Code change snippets
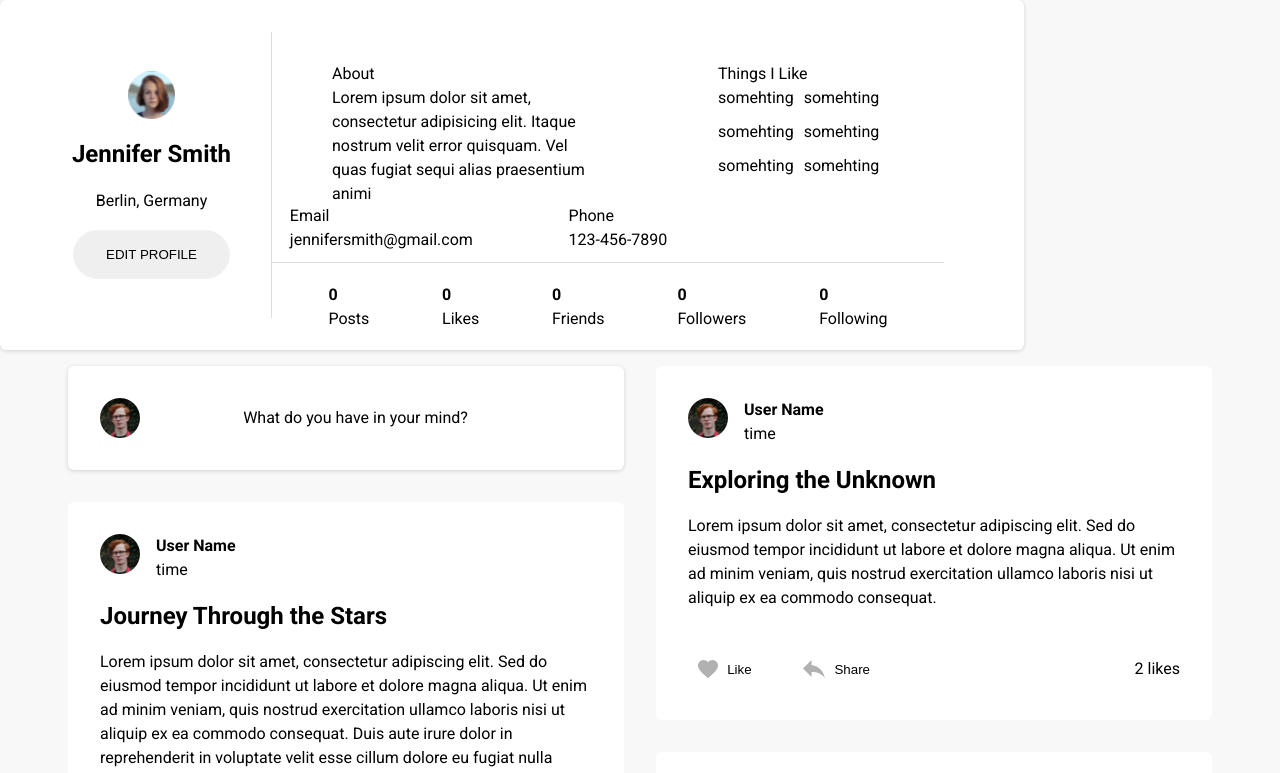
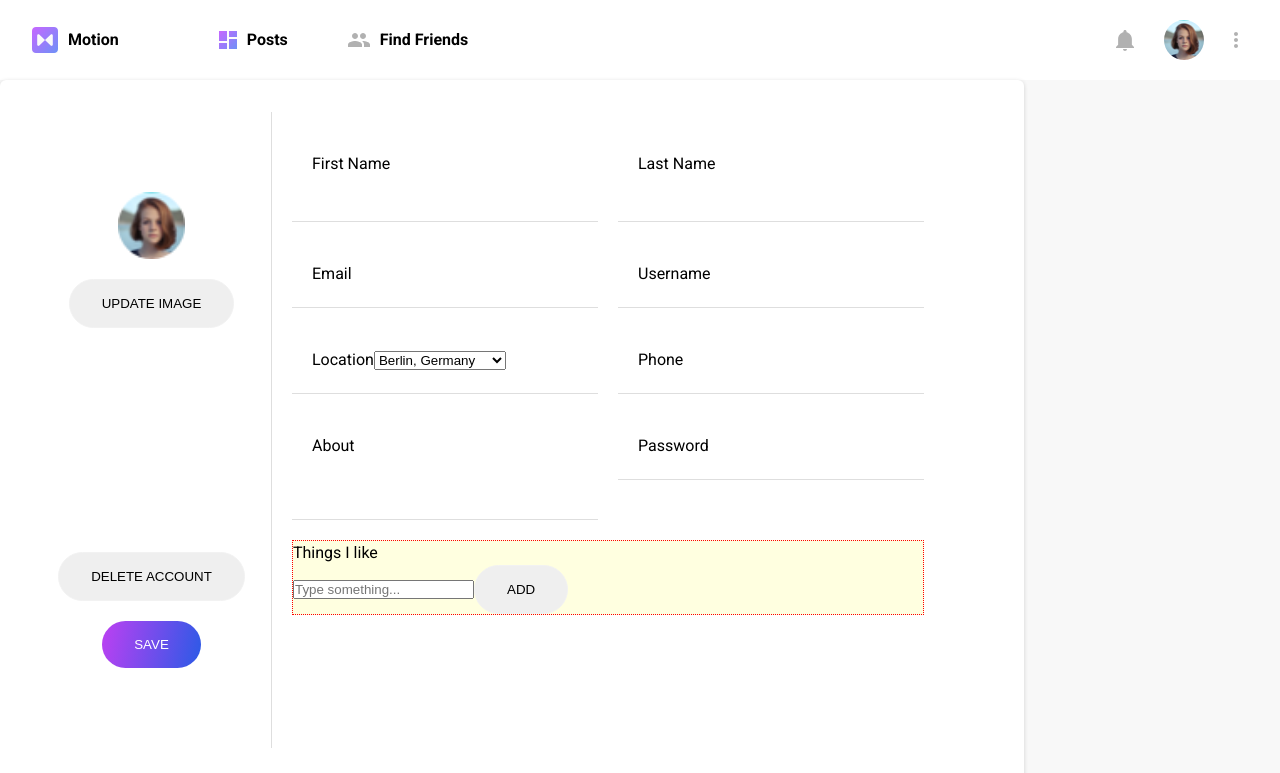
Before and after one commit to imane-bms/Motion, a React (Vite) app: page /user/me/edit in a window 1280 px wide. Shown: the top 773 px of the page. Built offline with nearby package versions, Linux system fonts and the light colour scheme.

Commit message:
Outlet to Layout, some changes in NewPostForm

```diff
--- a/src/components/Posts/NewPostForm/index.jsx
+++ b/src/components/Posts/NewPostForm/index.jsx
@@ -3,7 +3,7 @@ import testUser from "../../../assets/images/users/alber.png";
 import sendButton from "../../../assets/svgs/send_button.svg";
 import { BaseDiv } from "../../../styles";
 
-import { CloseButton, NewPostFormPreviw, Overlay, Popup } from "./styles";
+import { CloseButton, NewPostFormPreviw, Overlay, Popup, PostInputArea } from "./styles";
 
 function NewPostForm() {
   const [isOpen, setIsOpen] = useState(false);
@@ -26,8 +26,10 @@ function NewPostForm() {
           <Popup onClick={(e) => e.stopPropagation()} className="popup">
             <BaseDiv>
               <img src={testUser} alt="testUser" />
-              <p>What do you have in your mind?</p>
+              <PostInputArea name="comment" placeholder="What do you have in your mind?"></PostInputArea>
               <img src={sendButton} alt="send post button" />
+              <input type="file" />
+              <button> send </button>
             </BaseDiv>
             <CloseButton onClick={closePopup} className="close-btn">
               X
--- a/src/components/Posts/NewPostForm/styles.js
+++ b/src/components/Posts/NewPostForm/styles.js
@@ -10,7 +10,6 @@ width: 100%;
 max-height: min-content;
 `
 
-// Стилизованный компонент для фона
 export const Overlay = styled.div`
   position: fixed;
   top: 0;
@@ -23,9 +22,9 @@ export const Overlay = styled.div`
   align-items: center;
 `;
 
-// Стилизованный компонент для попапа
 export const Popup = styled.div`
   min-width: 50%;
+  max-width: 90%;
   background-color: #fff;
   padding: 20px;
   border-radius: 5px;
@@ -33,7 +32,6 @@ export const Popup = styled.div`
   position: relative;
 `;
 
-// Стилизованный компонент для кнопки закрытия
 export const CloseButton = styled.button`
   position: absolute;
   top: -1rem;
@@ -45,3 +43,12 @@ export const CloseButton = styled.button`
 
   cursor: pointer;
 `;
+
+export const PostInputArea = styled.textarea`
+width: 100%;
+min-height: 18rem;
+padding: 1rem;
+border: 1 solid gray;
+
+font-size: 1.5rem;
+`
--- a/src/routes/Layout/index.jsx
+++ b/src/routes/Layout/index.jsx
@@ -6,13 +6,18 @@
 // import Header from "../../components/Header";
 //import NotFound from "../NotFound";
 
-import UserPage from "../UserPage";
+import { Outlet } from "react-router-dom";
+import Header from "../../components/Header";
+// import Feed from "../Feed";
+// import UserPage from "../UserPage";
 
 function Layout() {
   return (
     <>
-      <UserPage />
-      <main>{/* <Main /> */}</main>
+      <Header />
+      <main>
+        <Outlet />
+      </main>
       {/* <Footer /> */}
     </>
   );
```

- _ASSIGNMENT_
Your copy should match every entry above exactly and contain no pictures.

- _TASK OUTPUT_
Before and after one commit to imane-bms/Motion, a React (Vite) app: page /user/me/edit in a window 1280 px wide. Shown: the top 773 px of the page. Built offline with nearby package versions, Linux system fonts and the light colour scheme.

Commit message:
Outlet to Layout, some changes in NewPostForm

```diff
--- a/src/components/Posts/NewPostForm/index.jsx
+++ b/src/components/Posts/NewPostForm/index.jsx
@@ -3,7 +3,7 @@ import testUser from "../../../assets/images/users/alber.png";
 import sendButton from "../../../assets/svgs/send_button.svg";
 import { BaseDiv } from "../../../styles";
 
-import { CloseButton, NewPostFormPreviw, Overlay, Popup } from "./styles";
+import { CloseButton, NewPostFormPreviw, Overlay, Popup, PostInputArea } from "./styles";
 
 function NewPostForm() {
   const [isOpen, setIsOpen] = useState(false);
@@ -26,8 +26,10 @@ function NewPostForm() {
           <Popup onClick={(e) => e.stopPropagation()} className="popup">
             <BaseDiv>
               <img src={testUser} alt="testUser" />
-              <p>What do you have in your mind?</p>
+              <PostInputArea name="comment" placeholder="What do you have in your mind?"></PostInputArea>
               <img src={sendButton} alt="send post button" />
+              <input type="file" />
+              <button> send </button>
             </BaseDiv>
             <CloseButton onClick={closePopup} className="close-btn">
               X
--- a/src/components/Posts/NewPostForm/styles.js
+++ b/src/components/Posts/NewPostForm/styles.js
@@ -10,7 +10,6 @@ width: 100%;
 max-height: min-content;
 `
 
-// Стилизованный компонент для фона
 export const Overlay = styled.div`
   position: fixed;
   top: 0;
@@ -23,9 +22,9 @@ export const Overlay = styled.div`
   align-items: center;
 `;
 
-// Стилизованный компонент для попапа
 export const Popup = styled.div`
   min-width: 50%;
+  max-width: 90%;
   background-color: #fff;
   padding: 20px;
   border-radius: 5px;
@@ -33,7 +32,6 @@ export const Popup = styled.div`
   position: relative;
 `;
 
-// Стилизованный компонент для кнопки закрытия
 export const CloseButton = styled.button`
   position: absolute;
   top: -1rem;
@@ -45,3 +43,12 @@ export const CloseButton = styled.button`
 
   cursor: pointer;
 `;
+
+export const PostInputArea = styled.textarea`
+width: 100%;
+min-height: 18rem;
+padding: 1rem;
+border: 1 solid gray;
+
+font-size: 1.5rem;
+`
--- a/src/routes/Layout/index.jsx
+++ b/src/routes/Layout/index.jsx
@@ -6,13 +6,18 @@
 // import Header from "../../components/Header";
 //import NotFound from "../NotFound";
 
-import UserPage from "../UserPage";
+import { Outlet } from "react-router-dom";
+import Header from "../../components/Header";
+// import Feed from "../Feed";
+// import UserPage from "../UserPage";
 
 function Layout() {
   return (
     <>
-      <UserPage />
-      <main>{/* <Main /> */}</main>
+      <Header />
+      <main>
+        <Outlet />
+      </main>
       {/* <Footer /> */}
     </>
   );
```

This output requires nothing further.